California’s poverty rate is 20.4 percent and the Texas rate is only 14.7 percent, based on the Supplemental Poverty Measure, which accounts for the regional cost of living, out-of-pocket medical expenses and other items.

Why the dramatic difference in poverty between California and Texas – proportionately 38.8 percent higher in the Golden State, and affecting the lives of millions of people? And what can we as a nation learn from the success of Texas and the failure of California to hold down their poverty rates?

Three big factors are responsible for California having more poor people and Texas having fewer as a portion of their state populations:

  • California has high state and local tax rates, while the rates in Texas are low.
  • California has a generous welfare system that acts as a disincentive to work, while Texas incentivizes people to get jobs.
  • And California’s many burdensome regulations raise the cost of living and act as roadblocks to development, while inflating housing costs. So a family needs to have a higher income to get out of poverty in California than it needs in Texas.

California has the nation’s highest marginal state income tax rate – 13.3 percent. Texas is one of seven states without a state income tax. A ranking of all state and local taxes for median income households in every state shows that California ranks No. 8, while Texas comes in at No. 30 on the list.

The higher taxes are, the less money families have. And higher taxes mean employers have less money to hire new workers and raise the salaries of workers already on their payrolls.

California has a generous and costly safety net that discourages work, while raising state spending and the need for high taxes.

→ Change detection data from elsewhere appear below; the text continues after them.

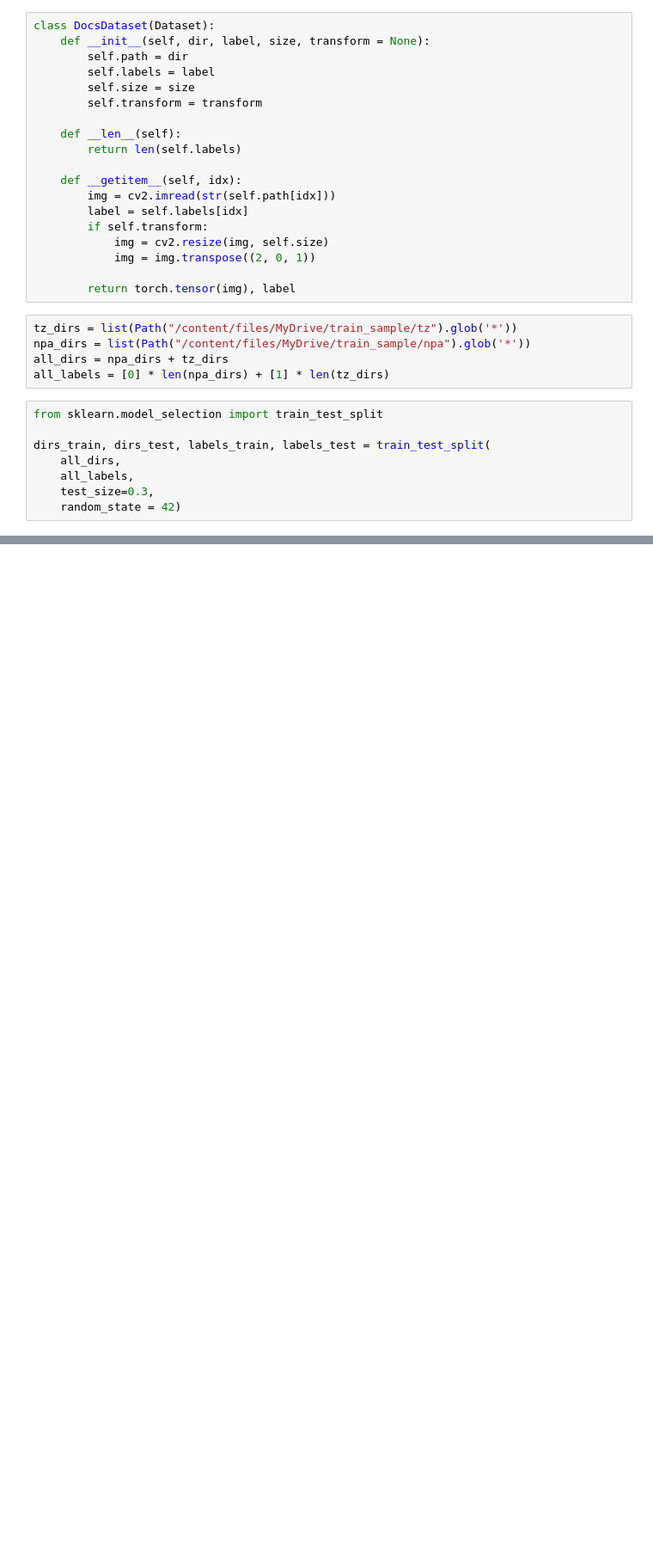
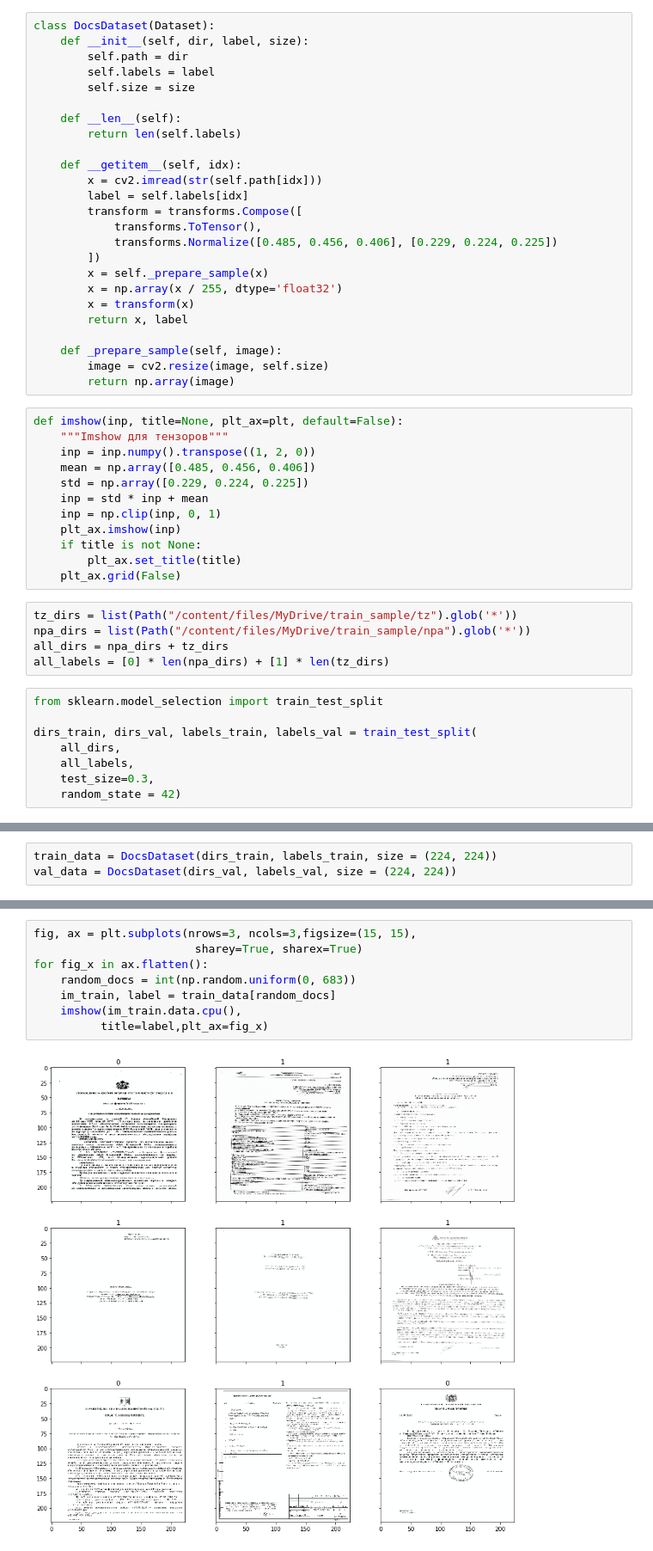
Before and after one commit to Deedman89/ISP-RAS-projects-diploma, a Jupyter notebook: Diploma_Task/My_Diploma.ipynb, the cells around one changed output, grey strips where cells are left out. Shown: that part at 86% size. Saved outputs shown, nothing was run; the diff lists cells and outputs as text; blank space fills up the shorter version.

```diff
--- a/Diploma_Task/My_Diploma.ipynb
+++ b/Diploma_Task/My_Diploma.ipynb
@@ -18,23 +22,41 @@ drive.mount('/content/files')
 Drive already mounted at /content/files; to attempt to forcibly remount, call drive.mount("/content/files", force_remount=True).
 # %%
 class DocsDataset(Dataset):
-    def __init__(self, dir, label, size, transform = None):
+    def __init__(self, dir, label, size):
         self.path = dir
         self.labels = label
         self.size = size
-        self.transform = transform
 
     def __len__(self):
         return len(self.labels)
 
     def __getitem__(self, idx):
-        img = cv2.imread(str(self.path[idx]))
+        x = cv2.imread(str(self.path[idx]))
         label = self.labels[idx]
-        if self.transform:
-            img = cv2.resize(img, self.size)
-            img = img.transpose((2, 0, 1))
+        transform = transforms.Compose([
+            transforms.ToTensor(),
+            transforms.Normalize([0.485, 0.456, 0.406], [0.229, 0.224, 0.225])
+        ])
+        x = self._prepare_sample(x)
+        x = np.array(x / 255, dtype='float32')
+        x = transform(x)
+        return x, label
 
-        return torch.tensor(img), label
+    def _prepare_sample(self, image):
+        image = cv2.resize(image, self.size)
+        return np.array(image)
+# %%
+def imshow(inp, title=None, plt_ax=plt, default=False):
+    """Imshow для тензоров"""
+    inp = inp.numpy().transpose((1, 2, 0))
+    mean = np.array([0.485, 0.456, 0.406])
+    std = np.array([0.229, 0.224, 0.225])
+    inp = std * inp + mean
+    inp = np.clip(inp, 0, 1)
+    plt_ax.imshow(inp)
+    if title is not None:
+        plt_ax.set_title(title)
+    plt_ax.grid(False)
 # %%
 tz_dirs = list(Path("/content/files/MyDrive/train_sample/tz").glob('*'))
 npa_dirs = list(Path("/content/files/MyDrive/train_sample/npa").glob('*'))
@@ -43,7 +65,7 @@ all_labels = [0] * len(npa_dirs) + [1] * len(tz_dirs)
 # %%
 from sklearn.model_selection import train_test_split
 
-dirs_train, dirs_test, labels_train, labels_test = train_test_split(
+dirs_train, dirs_val, labels_train, labels_val = train_test_split(
     all_dirs,
     all_labels,
     test_size=0.3,
@@ -54 +73,4 @@ test_data = DocsDataset(dirs_test, labels_test, size = (600, 600), transform=Tru
+# %%
+train_data = DocsDataset(dirs_train, labels_train, size = (224, 224))
+val_data = DocsDataset(dirs_val, labels_val, size = (224, 224))
 # %%
@@ -91,0 +80,10 @@ doctype = DocTypeNet()
+# %%
+fig, ax = plt.subplots(nrows=3, ncols=3,figsize=(15, 15),
+                        sharey=True, sharex=True)
+for fig_x in ax.flatten():
+    random_docs = int(np.random.uniform(0, 683))
+    im_train, label = train_data[random_docs]
+    imshow(im_train.data.cpu(),
+          title=label,plt_ax=fig_x)
+# %% [output]
+[figure, added]
```
Also changed, not shown: parts of 16 cells of this notebook.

Some 1 out of 3 Americans who receive federally qualified welfare payments –Temporary Assistance for Needy Families – are Californians. And California has expanded Medicaid (called Medi-Cal there), to cover 13.5 million people. About one-third of state residents are enrolled in the health insurance program for the poor funded by the federal government and the state.

On the jobs front, California’s environmental and energy policies have created costly and burdensome regulations that have accelerated the shift of manufacturing and other jobs out of the state and out of the country to China and other nations.

When combined with generous welfare payments, this has resulted in fewer adults participating in the workforce in California than the national average. If Californians 16 and older worked at the same rate as they do in Texas, 550,000 more Californians would be earning a paycheck and many of them would be self-sufficient instead of dependent on government.

As for affordable housing, California lawmakers know they have a problem. But their proposals to fix it are more of the same: bigger government, more borrowing, and higher taxes to pay for more government housing – while telling homebuilders what to build.

Instead of continuing on this course, elected officials should fix the terrible state of property rights in California. After New Jersey and Maryland, California is the third least-free state when it comes to housing regulation.

Development fees, global warming carbon dioxide concerns, restrictive zoning, and other barriers act to create a massive artificial scarcity of housing in California. This pushes the cost of a home beyond reach for the middle class, while making rent virtually impossible for the poor.

In sharp contrast, housing costs in Texas are far more affordable. While the average listing price for a home in California is nearly $698,000, the average listing price for a home in Texas is less than half that – $320,000.

California’s defenders claim that the Golden State provides a great deal for its diverse population. Only 52.5 percent of California residents are non-Hispanic whites or Asian – the two large racial or ethnic groups with above-average income in America – compared to 66 percent nationwide.

However, in Texas, only 47.4 percent of the population is made up of non-Hispanic whites or Asians. Using this metric, demographers would predict that Texas, not California, should have a higher poverty rate.

Clearly, the poverty reduction policy in California is badly broken.

I’m a former Republican member of the California state Assembly. I saw firsthand how big-spending Democrats in the state Legislature raised taxes and increased regulations with the intention of helping poor people – but wound up hurting them instead.

As the old saying goes: “The road to hell is paved with good intentions.”

In Texas, where I now live, small government, low taxes, and a regulatory environment that encourages job creation and economic growth have turned out to be a better way to hold down the poverty rate and create pathways to the middle class.

Other states and our national government should learn from the experience of California and Texas if they want to replace poverty with prosperity for more Americans.